Moody’s on Monday slashed India’s growth forecast for 2020 to 5.4 per cent from 6.6 per cent projected earlier, on slower than expected economic recovery.
In its update on Global Macro Outlook, Moody’s Investors Service said India’s economy has decelerated rapidly over the last 2 years and economic recovery is likely to be “shallow”.
“While the economy may well begin to recover in the current quarter, we expect any recovery to be slower than we had previously expected. Accordingly, we have revised our growth forecasts to 5.4 per cent for 2020 and 5.8 per cent for 2021, down from our previous projections of 6.6 per cent and 6.7 per cent respectively,” Moody’s said.
Moody’s growth projections were based on calendar year and as per its estimates, India’s GDP grew 5 per cent in 2019.

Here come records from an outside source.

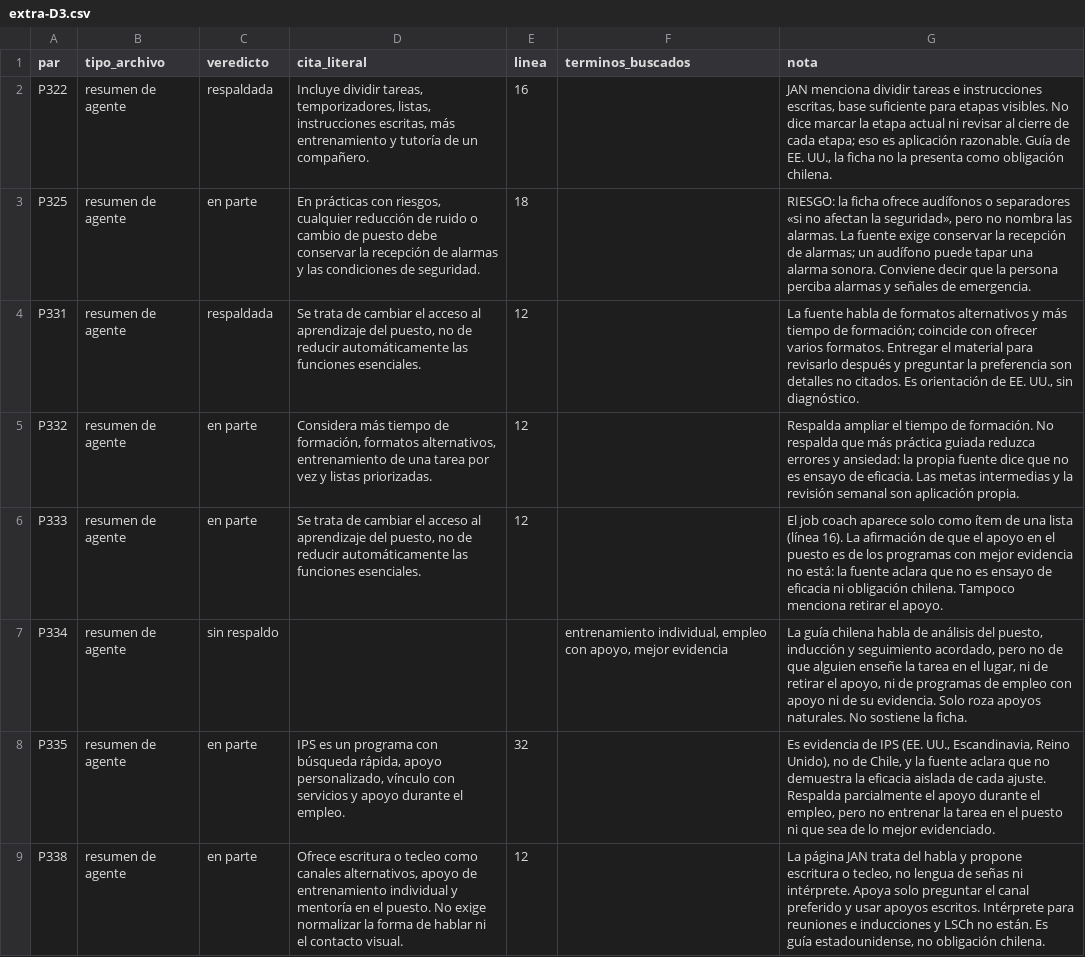
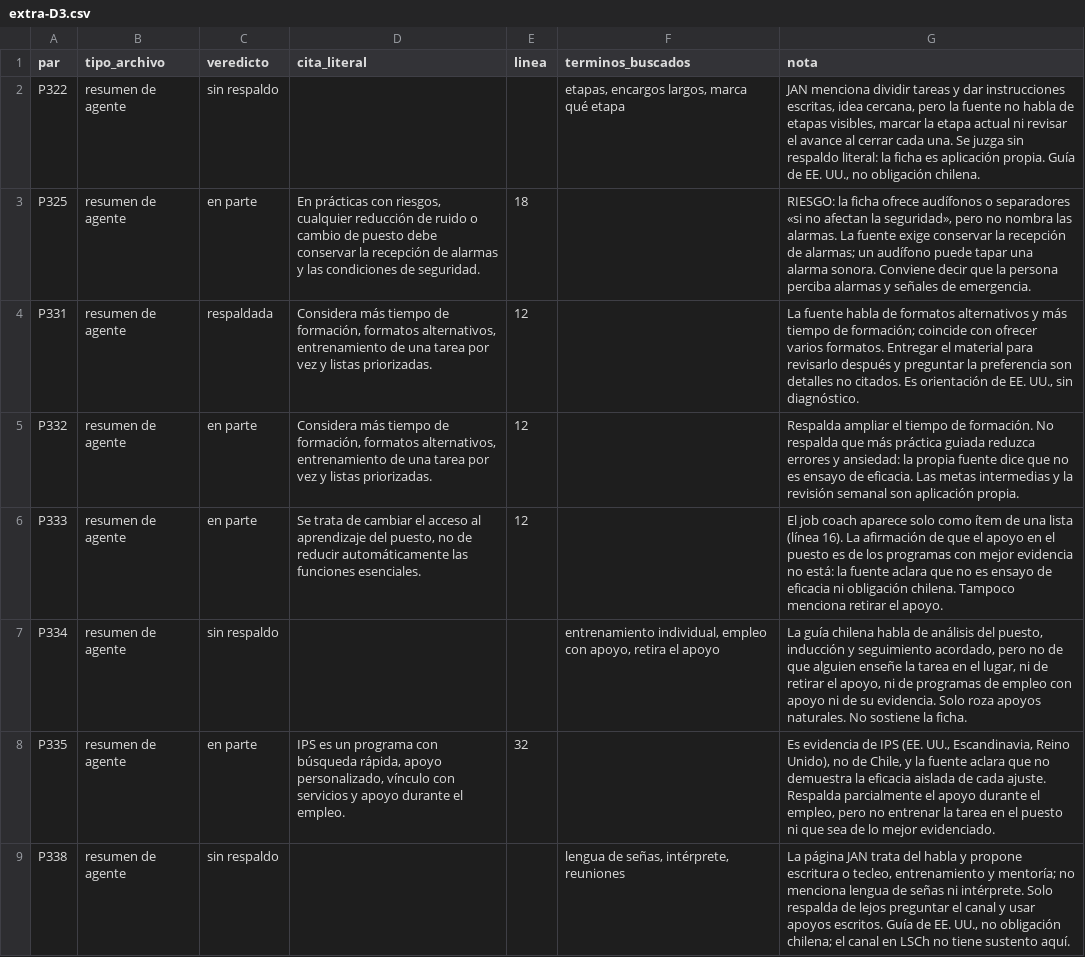
Before and after one commit to JonathanPrz/prizma, a CSV file: docs/revision-fuentes/extra-D3.csv, drawn as a sheet; only a part is shown; the diff covers the shown part only.

```diff
--- a/docs/revision-fuentes/extra-D3.csv
+++ b/docs/revision-fuentes/extra-D3.csv
@@ -1,9 +1,9 @@
 par;tipo_archivo;veredicto;cita_literal;linea;terminos_buscados;nota
-P322;resumen de agente;respaldada;"Incluye dividir tareas, temporizadores, listas, instrucciones escritas, más entrenamiento y tutoría de un compañero.";16;;"JAN menciona dividir tareas e instrucciones escritas, base suficiente para etapas visibles. No dice marcar la etapa actual ni revisar al cierre de cada etapa; eso es aplicación razonable. Guía de EE. UU., la ficha no la presenta como obligación chilena."
+P322;resumen de agente;sin respaldo;;;"etapas, encargos largos, marca qué etapa";"JAN menciona dividir tareas y dar instrucciones escritas, idea cercana, pero la fuente no habla de etapas visibles, marcar la etapa actual ni revisar el avance al cerrar cada una. Se juzga sin respaldo literal: la ficha es aplicación propia. Guía de EE. UU., no obligación chilena."
 P325;resumen de agente;en parte;"En prácticas con riesgos, cualquier reducción de ruido o cambio de puesto debe conservar la recepción de alarmas y las condiciones de seguridad.";18;;"RIESGO: la ficha ofrece audífonos o separadores «si no afectan la seguridad», pero no nombra las alarmas. La fuente exige conservar la recepción de alarmas; un audífono puede tapar una alarma sonora. Conviene decir que la persona perciba alarmas y señales de emergencia."
-P331;resumen de agente;respaldada;"Se trata de cambiar el acceso al aprendizaje del puesto, no de reducir automáticamente las funciones esenciales.";12;;"La fuente habla de formatos alternativos y más tiempo de formación; coincide con ofrecer varios formatos. Entregar el material para revisarlo después y preguntar la preferencia son detalles no citados. Es orientación de EE. UU., sin diagnóstico."
+P331;resumen de agente;respaldada;"Considera más tiempo de formación, formatos alternativos, entrenamiento de una tarea por vez y listas priorizadas.";12;;"La fuente habla de formatos alternativos y más tiempo de formación; coincide con ofrecer varios formatos. Entregar el material para revisarlo después y preguntar la preferencia son detalles no citados. Es orientación de EE. UU., sin diagnóstico."
 P332;resumen de agente;en parte;"Considera más tiempo de formación, formatos alternativos, entrenamiento de una tarea por vez y listas priorizadas.";12;;"Respalda ampliar el tiempo de formación. No respalda que más práctica guiada reduzca errores y ansiedad: la propia fuente dice que no es ensayo de eficacia. Las metas intermedias y la revisión semanal son aplicación propia."
 P333;resumen de agente;en parte;"Se trata de cambiar el acceso al aprendizaje del puesto, no de reducir automáticamente las funciones esenciales.";12;;"El job coach aparece solo como ítem de una lista (línea 16). La afirmación de que el apoyo en el puesto es de los programas con mejor evidencia no está: la fuente aclara que no es ensayo de eficacia ni obligación chilena. Tampoco menciona retirar el apoyo."
-P334;resumen de agente;sin respaldo;;;"entrenamiento individual, empleo con apoyo, mejor evidencia";"La guía chilena habla de análisis del puesto, inducción y seguimiento acordado, pero no de que alguien enseñe la tarea en el lugar, ni de retirar el apoyo, ni de programas de empleo con apoyo ni de su evidencia. Solo roza apoyos naturales. No sostiene la ficha."
+P334;resumen de agente;sin respaldo;;;"entrenamiento individual, empleo con apoyo, retira el apoyo";"La guía chilena habla de análisis del puesto, inducción y seguimiento acordado, pero no de que alguien enseñe la tarea en el lugar, ni de retirar el apoyo, ni de programas de empleo con apoyo ni de su evidencia. Solo roza apoyos naturales. No sostiene la ficha."
 P335;resumen de agente;en parte;"IPS es un programa con búsqueda rápida, apoyo personalizado, vínculo con servicios y apoyo durante el empleo.";32;;"Es evidencia de IPS (EE. UU., Escandinavia, Reino Unido), no de Chile, y la fuente aclara que no demuestra la eficacia aislada de cada ajuste. Respalda parcialmente el apoyo durante el empleo, pero no entrenar la tarea en el puesto ni que sea de lo mejor evidenciado."
-P338;resumen de agente;en parte;"Ofrece escritura o tecleo como canales alternativos, apoyo de entrenamiento individual y mentoría en el puesto. No exige normalizar la forma de hablar ni el contacto visual.";12;;"La página JAN trata del habla y propone escritura o tecleo, no lengua de señas ni intérprete. Apoya solo preguntar el canal preferido y usar apoyos escritos. Intérprete para reuniones e inducciones y LSCh no están. Es guía estadounidense, no obligación chilena."
+P338;resumen de agente;sin respaldo;;;"lengua de señas, intérprete, reuniones";"La página JAN trata del habla y propone escritura o tecleo, entrenamiento y mentoría; no menciona lengua de señas ni intérprete. Solo respalda de lejos preguntar el canal y usar apoyos escritos. Guía de EE. UU., no obligación chilena; el canal en LSCh no tiene sustento aquí."
```
Also changed, not shown: 8 edited cells elsewhere in this file, docs/revision-fuentes/extra-D4.csv, 1 other file.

The rating agency had in November 2019 projected economic growth in 2020 and 2021 at 6.6 per cent and 6.7 per cent, respectively.
In its latest update, Moody’s said the reduction in India’s growth rate reflects domestic challenges rather than external factors.
Stating that the key to stronger economic momentum would be the revival of domestic demand and bank credit growth, Moody’s said the Union Budget 2020 did not contain a significant stimulus to address the demand slump.
With a weak economy and depressed credit growth reinforcing each other, Moody’s said “it is difficult to envision a quick turnaround of either, even if economic deceleration may have troughed”.
“As similar policies in other countries have shown, tax cuts are unlikely to translate into higher consumer and business spending when risk aversion is high,” Moody’s said.
The rating agency said it expects additional easing by the Reserve Bank. However, if the recent rise in CPI inflation, mainly as a result of higher food prices, is seen to have second-round effects, this would make it more challenging for the central bank to cut interest rates further, it added.
The RBI has lowered the repo rate by a cumulative 135 bps in 2019.
Inflation as measured by Consumer Price Index (CPI) rose to a 68-month-high of 7.59 per cent in January.
RBI’s mandated target range for retail inflation is 2-6 per cent and the central bank aims to keep it at 4 per cent over the medium term.
Moody’s said that resumption of credit growth is equally important as reviving demand, and banks have been reluctant to lend or lower lending rates despite successive rate cuts by the RBI.
“...credit impulse in the economy has deteriorated throughout the last year as a result of the drying up of lending from non-bank financial institutions as well as from banks,” Moody's said.